Folau's comments are bigoted, but cracking down on his expression would deprive us of an opportunity to try our arguments against their opponents.

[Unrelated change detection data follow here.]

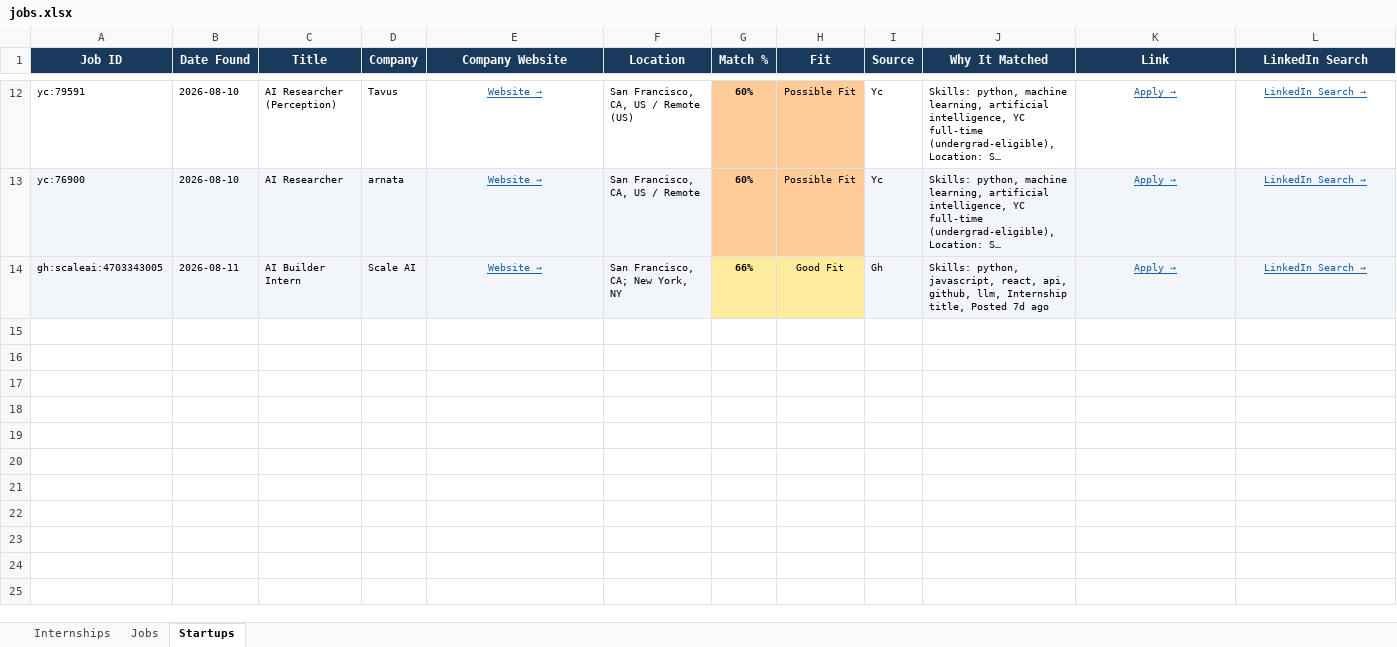
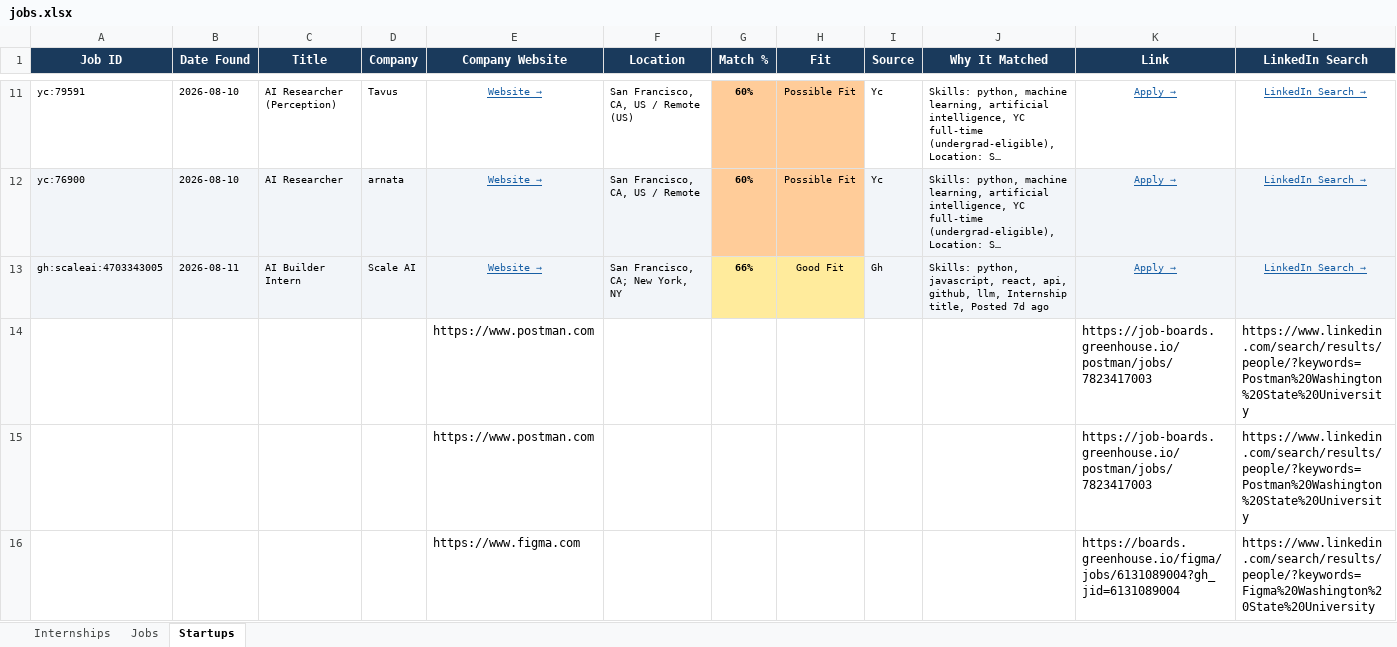
Before and after one commit to gvignesh286/26Jobs, an Excel workbook: jobs.xlsx, sheet Startups, drawn as a sheet; only a part is shown, gaps mark what is left out; long unchanged cells end in …; values as stored, in another font and other column widths than the file's, no borders; rows hold the shown columns only; the diff covers the shown part only; the diff names each change by its address in the sheet, - before the commit and + after, or states it on an @@ line.

```diff
--- a/jobs.xlsx (sheet Startups)
+++ b/jobs.xlsx (sheet Startups)
+row 14:  |  |  |  | https://www.postman.com |  |  |  |  |  | https://job-boards.greenhouse.io/postman/jobs/7823417003 | https://www.linkedin.com/search/results/people/?keywords=Postman%20Washington%20State%20University
+row 15:  |  |  |  | https://www.postman.com |  |  |  |  |  | https://job-boards.greenhouse.io/postman/jobs/7823417003 | https://www.linkedin.com/search/results/people/?keywords=Postman%20Washington%20State%20University
+row 16:  |  |  |  | https://www.figma.com |  |  |  |  |  | https://boards.greenhouse.io/figma/jobs/6131089004?gh_jid=6131089004 | https://www.linkedin.com/search/results/people/?keywords=Figma%20Washington%20State%20University
```
Also changed, not shown: 8 added rows and 1 removed row elsewhere in this sheet, sheet Internships, sheet Jobs.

We can't win people over by silencing them, we can only hope that with the truth and falsehood in a fair race, the truth will win more often than not. This sounds like a big leap of faith, but it's not an unreasonable one. In the past, homophobic forces held all the social cards, and they still lost: so too forces against feminism, against freedom of religion, against democracy, which held the social power, and still lost. Part of why they lost is that they set up an echo-chamber of censorship, and failed to engage with opposing arguments, until person-by-person, private conversation-by-private conversation, they suddenly didn't have a majority. We should thank Folau for being so open about his beliefs, and giving us an opportunity to test our arguments. And most of all we should have confidence in our own beliefs: if we are correct - as I'm pretty darn sure we are - we'll win this argument, like we won before.Clamping down on offensive content carries on a long tradition whereby the elites take it upon themselves to police the parameters of acceptable thought and to exclude offensiveness from our periphery. Humans have long had the urge to offend against the natural, moral, religious orders, and have pushed humanity forward in the process. People having given offence is one of the primary reasons we enjoy the freedoms we do today. The right to offend isn’t a part of freedom of speech we have to put up with; it is the heart and soul and lungs of free speech. It is the coursing lifeblood of human progress, it is the instigator of liberty, of modernity, of science and of understanding. Our enlightened lives are a gift from individuals who gave offence, who blasphemed to the dominant ideas of their eras, who paid for it in courage and in blood. Their offensiveness made us free.As a proud New Zealander who supports democracy, in a country with a history of supporting equal rights, voting for women, gay marriage, I will continue to defend free speech. Everybody loves human rights, including free speech; they love their own, and it’s others’ free speech that is a problem. Tyranny sets up its own echo chamber, and the idea of shutting down free speech, and consequently shutting down debate, should be fought at all costs.—The views expressed in the posts and comments of this blog do not necessarily reflect those of the Equal Justice Project. They should be understood as the personal opinions of the author. No information on this blog will be understood as official. The Equal Justice Project makes no representations as to the accuracy or completeness of any information on this site or found by following any link on this site. The Equal Justice Project will not be liable for any errors or omissions in this information nor for the availability of this information.Featured image source: 1 source: